**TASK STATEMENT:** From the records below, work out how many lines carry the string "profile". Leave out everything but the number.

**INPUT FOR THIS TASK:**
▽
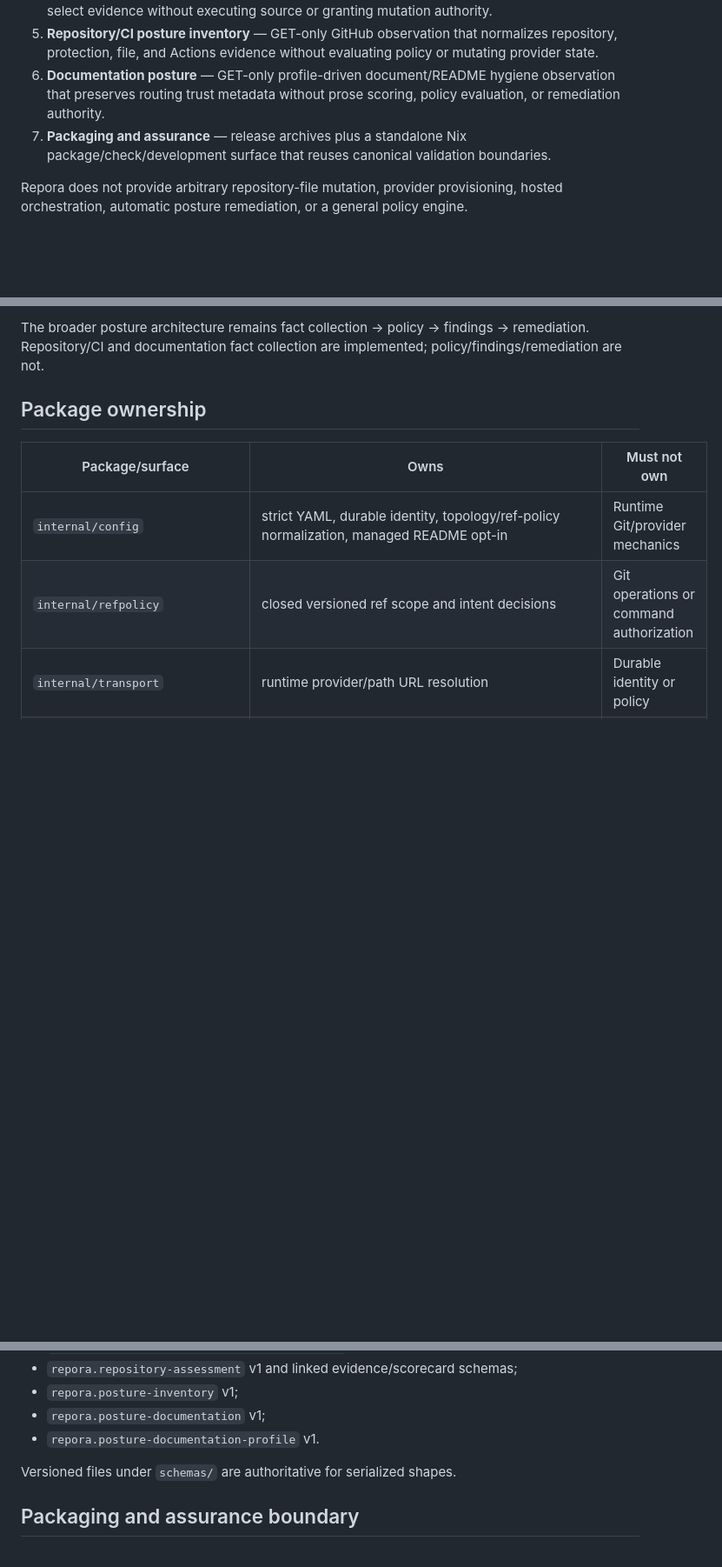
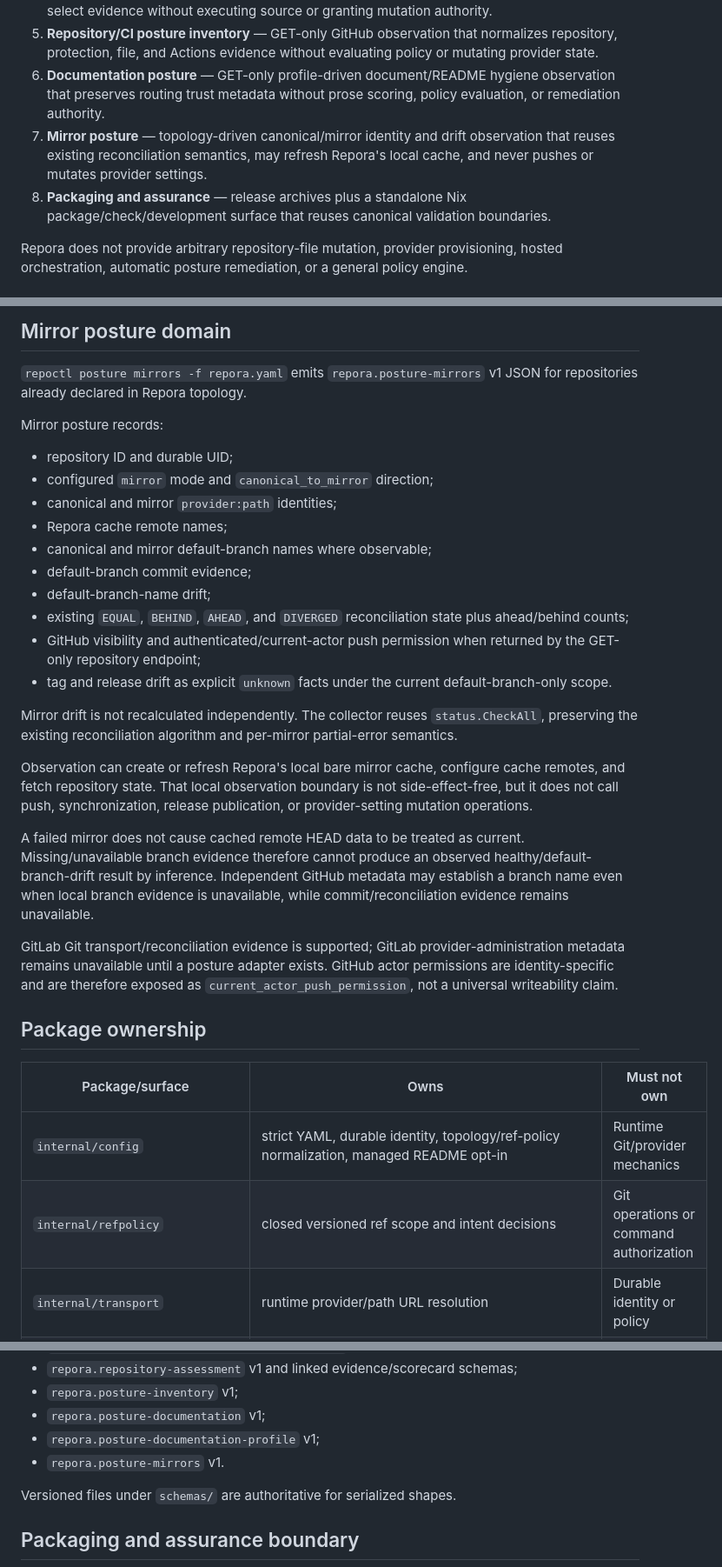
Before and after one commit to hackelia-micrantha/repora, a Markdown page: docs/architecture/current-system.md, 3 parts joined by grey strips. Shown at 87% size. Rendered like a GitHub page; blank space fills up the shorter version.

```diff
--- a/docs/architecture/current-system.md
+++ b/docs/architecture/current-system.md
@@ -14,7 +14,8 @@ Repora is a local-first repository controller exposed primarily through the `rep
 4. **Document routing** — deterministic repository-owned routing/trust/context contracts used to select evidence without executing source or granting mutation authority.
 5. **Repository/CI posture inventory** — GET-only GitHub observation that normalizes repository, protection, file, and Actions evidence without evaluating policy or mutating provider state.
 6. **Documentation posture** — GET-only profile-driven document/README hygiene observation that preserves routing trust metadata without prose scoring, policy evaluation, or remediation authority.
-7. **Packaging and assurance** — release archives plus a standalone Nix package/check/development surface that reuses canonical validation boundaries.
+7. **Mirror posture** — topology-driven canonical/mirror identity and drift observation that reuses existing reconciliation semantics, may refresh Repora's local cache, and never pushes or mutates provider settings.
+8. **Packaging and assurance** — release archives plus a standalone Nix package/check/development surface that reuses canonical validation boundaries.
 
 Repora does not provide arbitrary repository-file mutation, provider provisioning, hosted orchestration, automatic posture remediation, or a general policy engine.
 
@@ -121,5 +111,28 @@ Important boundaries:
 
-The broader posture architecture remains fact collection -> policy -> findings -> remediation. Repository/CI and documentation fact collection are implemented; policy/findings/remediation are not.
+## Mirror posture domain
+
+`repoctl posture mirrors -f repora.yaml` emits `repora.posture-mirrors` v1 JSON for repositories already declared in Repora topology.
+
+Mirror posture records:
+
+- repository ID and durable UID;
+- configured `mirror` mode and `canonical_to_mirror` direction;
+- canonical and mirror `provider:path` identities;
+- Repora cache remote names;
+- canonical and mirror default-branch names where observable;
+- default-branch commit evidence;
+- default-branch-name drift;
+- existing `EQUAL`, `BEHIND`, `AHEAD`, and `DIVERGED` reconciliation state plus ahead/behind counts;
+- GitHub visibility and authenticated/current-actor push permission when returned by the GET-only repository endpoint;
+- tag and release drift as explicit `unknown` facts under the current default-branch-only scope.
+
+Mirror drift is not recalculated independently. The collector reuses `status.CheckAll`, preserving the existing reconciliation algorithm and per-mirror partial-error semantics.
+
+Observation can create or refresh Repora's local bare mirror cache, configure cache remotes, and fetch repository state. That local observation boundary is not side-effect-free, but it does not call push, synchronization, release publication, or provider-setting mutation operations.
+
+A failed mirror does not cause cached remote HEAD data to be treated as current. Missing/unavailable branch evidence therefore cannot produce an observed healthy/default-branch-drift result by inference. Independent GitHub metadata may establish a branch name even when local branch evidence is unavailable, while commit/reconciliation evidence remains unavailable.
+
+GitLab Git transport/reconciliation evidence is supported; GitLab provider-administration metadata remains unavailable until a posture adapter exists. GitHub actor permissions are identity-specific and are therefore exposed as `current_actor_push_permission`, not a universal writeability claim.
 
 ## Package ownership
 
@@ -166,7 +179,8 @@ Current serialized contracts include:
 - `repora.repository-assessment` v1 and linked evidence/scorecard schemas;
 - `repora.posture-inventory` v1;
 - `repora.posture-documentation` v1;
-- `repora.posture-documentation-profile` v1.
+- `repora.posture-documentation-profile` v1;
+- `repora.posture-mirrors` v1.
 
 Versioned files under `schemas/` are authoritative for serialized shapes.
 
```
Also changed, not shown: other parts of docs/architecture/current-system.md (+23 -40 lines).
△
▽
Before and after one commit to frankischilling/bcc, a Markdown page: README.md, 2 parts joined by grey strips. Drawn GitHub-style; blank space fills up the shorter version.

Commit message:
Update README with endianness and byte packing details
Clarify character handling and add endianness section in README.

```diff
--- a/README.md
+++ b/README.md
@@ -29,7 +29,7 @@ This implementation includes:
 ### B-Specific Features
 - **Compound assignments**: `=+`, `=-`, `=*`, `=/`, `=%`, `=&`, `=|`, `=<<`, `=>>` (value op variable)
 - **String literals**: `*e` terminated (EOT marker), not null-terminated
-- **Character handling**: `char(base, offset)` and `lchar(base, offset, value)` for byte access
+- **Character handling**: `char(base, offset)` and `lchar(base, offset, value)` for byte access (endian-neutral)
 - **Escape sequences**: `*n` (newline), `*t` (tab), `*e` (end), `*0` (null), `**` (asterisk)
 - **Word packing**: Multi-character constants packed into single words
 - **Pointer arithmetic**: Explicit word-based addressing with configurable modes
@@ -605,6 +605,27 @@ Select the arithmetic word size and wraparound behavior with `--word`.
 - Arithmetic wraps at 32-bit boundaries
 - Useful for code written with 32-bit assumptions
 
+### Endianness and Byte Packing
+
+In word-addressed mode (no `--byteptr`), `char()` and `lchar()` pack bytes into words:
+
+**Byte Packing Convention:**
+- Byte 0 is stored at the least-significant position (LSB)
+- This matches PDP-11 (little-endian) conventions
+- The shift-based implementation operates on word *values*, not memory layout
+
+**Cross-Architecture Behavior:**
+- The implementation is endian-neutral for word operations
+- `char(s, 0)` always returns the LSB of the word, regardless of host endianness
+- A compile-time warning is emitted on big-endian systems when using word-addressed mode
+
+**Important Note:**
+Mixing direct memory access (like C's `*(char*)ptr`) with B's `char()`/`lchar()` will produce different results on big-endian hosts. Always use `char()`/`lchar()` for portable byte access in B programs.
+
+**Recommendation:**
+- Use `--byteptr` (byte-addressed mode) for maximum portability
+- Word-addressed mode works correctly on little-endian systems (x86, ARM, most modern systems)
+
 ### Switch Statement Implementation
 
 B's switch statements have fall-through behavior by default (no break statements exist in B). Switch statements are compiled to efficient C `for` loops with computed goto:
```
△
**ANSWER:** 3